===== Recorded data
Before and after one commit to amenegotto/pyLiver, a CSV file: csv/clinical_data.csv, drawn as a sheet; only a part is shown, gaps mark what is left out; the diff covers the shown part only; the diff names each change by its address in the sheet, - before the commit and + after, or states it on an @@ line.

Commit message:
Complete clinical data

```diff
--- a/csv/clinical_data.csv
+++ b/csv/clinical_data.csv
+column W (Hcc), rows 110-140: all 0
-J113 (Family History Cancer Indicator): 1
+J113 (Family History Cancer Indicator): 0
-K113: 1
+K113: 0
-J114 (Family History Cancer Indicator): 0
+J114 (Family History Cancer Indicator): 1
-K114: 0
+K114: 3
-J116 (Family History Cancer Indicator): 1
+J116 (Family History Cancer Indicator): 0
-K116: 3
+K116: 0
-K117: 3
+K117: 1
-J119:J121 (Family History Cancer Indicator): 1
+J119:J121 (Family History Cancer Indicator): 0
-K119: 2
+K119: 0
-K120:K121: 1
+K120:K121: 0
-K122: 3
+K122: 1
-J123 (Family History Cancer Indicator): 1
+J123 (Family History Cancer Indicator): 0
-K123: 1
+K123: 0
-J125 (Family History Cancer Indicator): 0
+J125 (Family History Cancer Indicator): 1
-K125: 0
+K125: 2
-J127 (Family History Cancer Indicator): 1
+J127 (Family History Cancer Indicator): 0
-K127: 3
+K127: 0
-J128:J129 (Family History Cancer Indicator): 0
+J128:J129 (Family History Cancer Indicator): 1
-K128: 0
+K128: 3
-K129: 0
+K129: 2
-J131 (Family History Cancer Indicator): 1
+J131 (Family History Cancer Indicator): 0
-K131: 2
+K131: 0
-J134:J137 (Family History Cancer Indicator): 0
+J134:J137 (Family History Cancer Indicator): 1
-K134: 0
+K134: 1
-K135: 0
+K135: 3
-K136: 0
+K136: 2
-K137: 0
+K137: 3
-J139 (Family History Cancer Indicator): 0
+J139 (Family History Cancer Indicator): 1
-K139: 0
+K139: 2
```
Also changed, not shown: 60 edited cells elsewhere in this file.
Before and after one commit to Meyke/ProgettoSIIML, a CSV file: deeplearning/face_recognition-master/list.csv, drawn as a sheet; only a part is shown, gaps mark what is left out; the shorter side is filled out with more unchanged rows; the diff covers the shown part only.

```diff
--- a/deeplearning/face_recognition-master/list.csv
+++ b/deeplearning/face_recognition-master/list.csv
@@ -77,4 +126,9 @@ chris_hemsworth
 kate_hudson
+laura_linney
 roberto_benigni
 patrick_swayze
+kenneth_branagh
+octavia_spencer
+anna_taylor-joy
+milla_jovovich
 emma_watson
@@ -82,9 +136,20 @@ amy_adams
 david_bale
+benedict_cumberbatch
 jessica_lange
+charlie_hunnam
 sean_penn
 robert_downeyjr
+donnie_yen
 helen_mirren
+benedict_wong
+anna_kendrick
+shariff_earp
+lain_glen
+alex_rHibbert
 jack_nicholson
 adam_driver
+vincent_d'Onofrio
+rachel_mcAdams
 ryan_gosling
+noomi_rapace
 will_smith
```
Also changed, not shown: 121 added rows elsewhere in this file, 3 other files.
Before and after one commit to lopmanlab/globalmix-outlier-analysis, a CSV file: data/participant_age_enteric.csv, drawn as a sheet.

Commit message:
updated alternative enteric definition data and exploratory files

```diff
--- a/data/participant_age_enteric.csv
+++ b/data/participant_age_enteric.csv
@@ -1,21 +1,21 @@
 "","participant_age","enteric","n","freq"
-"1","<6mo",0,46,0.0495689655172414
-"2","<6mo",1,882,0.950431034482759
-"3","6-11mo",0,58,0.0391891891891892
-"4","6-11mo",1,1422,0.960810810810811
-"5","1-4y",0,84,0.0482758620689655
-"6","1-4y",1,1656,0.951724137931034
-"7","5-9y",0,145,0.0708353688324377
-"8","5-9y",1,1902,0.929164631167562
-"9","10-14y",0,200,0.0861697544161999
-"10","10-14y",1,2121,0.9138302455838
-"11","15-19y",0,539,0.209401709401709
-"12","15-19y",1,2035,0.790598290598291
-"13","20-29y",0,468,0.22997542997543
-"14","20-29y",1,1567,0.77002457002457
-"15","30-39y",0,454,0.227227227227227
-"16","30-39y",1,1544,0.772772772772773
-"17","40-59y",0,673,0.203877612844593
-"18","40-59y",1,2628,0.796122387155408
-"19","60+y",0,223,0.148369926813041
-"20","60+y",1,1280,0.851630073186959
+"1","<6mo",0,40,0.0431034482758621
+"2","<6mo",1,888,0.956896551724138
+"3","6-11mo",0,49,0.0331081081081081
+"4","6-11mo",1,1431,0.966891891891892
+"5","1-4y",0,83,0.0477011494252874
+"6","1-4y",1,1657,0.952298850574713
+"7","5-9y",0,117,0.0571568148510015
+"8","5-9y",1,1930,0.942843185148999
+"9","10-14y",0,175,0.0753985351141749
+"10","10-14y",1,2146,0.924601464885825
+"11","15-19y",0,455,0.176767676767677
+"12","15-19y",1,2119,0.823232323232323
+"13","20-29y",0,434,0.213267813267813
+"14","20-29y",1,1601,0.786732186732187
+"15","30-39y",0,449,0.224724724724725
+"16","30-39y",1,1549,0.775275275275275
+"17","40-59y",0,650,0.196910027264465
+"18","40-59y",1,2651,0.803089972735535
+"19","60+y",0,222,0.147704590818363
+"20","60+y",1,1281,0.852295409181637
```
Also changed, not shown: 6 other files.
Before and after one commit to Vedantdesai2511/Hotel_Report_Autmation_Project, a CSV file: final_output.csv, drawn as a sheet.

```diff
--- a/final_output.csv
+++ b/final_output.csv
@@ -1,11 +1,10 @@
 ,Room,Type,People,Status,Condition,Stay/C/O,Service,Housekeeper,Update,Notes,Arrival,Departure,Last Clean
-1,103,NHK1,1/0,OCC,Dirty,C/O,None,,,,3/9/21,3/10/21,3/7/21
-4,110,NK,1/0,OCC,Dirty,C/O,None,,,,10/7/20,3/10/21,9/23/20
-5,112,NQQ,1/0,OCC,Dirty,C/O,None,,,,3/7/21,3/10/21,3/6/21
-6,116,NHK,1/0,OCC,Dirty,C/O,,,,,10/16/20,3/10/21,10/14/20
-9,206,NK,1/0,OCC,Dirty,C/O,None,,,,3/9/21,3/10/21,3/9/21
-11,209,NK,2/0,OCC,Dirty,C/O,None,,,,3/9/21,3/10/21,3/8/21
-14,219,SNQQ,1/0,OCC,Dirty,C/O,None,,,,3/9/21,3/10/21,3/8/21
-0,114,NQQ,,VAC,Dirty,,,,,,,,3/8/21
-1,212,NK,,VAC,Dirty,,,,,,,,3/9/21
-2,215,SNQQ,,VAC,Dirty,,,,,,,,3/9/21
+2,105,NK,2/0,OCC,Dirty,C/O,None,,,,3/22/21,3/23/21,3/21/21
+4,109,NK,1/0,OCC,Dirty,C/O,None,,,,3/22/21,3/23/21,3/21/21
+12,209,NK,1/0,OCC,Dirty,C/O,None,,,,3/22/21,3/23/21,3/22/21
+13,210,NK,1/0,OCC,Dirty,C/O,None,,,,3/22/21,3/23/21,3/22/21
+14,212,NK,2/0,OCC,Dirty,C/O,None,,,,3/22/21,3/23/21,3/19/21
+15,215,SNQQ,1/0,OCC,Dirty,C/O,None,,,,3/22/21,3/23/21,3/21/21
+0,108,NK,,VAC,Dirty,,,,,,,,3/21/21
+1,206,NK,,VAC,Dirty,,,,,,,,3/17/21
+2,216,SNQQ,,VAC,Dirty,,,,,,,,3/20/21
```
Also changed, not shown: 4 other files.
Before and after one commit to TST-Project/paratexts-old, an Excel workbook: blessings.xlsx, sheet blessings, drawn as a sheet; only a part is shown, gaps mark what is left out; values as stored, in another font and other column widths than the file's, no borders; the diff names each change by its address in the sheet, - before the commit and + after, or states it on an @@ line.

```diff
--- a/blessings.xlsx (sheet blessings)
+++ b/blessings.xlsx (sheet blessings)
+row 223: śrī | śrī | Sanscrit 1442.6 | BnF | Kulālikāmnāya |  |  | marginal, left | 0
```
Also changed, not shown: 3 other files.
==========
◆ Task to complete ◆
Where a line in the entries holds the word "shown", copy that line.

◆ Written solution ◆
Before and after one commit to amenegotto/pyLiver, a CSV file: csv/clinical_data.csv, drawn as a sheet; only a part is shown, gaps mark what is left out; the diff covers the shown part only; the diff names each change by its address in the sheet, - before the commit and + after, or states it on an @@ line.
Also changed, not shown: 60 edited cells elsewhere in this file.
Before and after one commit to Meyke/ProgettoSIIML, a CSV file: deeplearning/face_recognition-master/list.csv, drawn as a sheet; only a part is shown, gaps mark what is left out; the shorter side is filled out with more unchanged rows; the diff covers the shown part only.
Also changed, not shown: 121 added rows elsewhere in this file, 3 other files.
Also changed, not shown: 6 other files.
Also changed, not shown: 4 other files.
Before and after one commit to TST-Project/paratexts-old, an Excel workbook: blessings.xlsx, sheet blessings, drawn as a sheet; only a part is shown, gaps mark what is left out; values as stored, in another font and other column widths than the file's, no borders; the diff names each change by its address in the sheet, - before the commit and + after, or states it on an @@ line.
Also changed, not shown: 3 other files.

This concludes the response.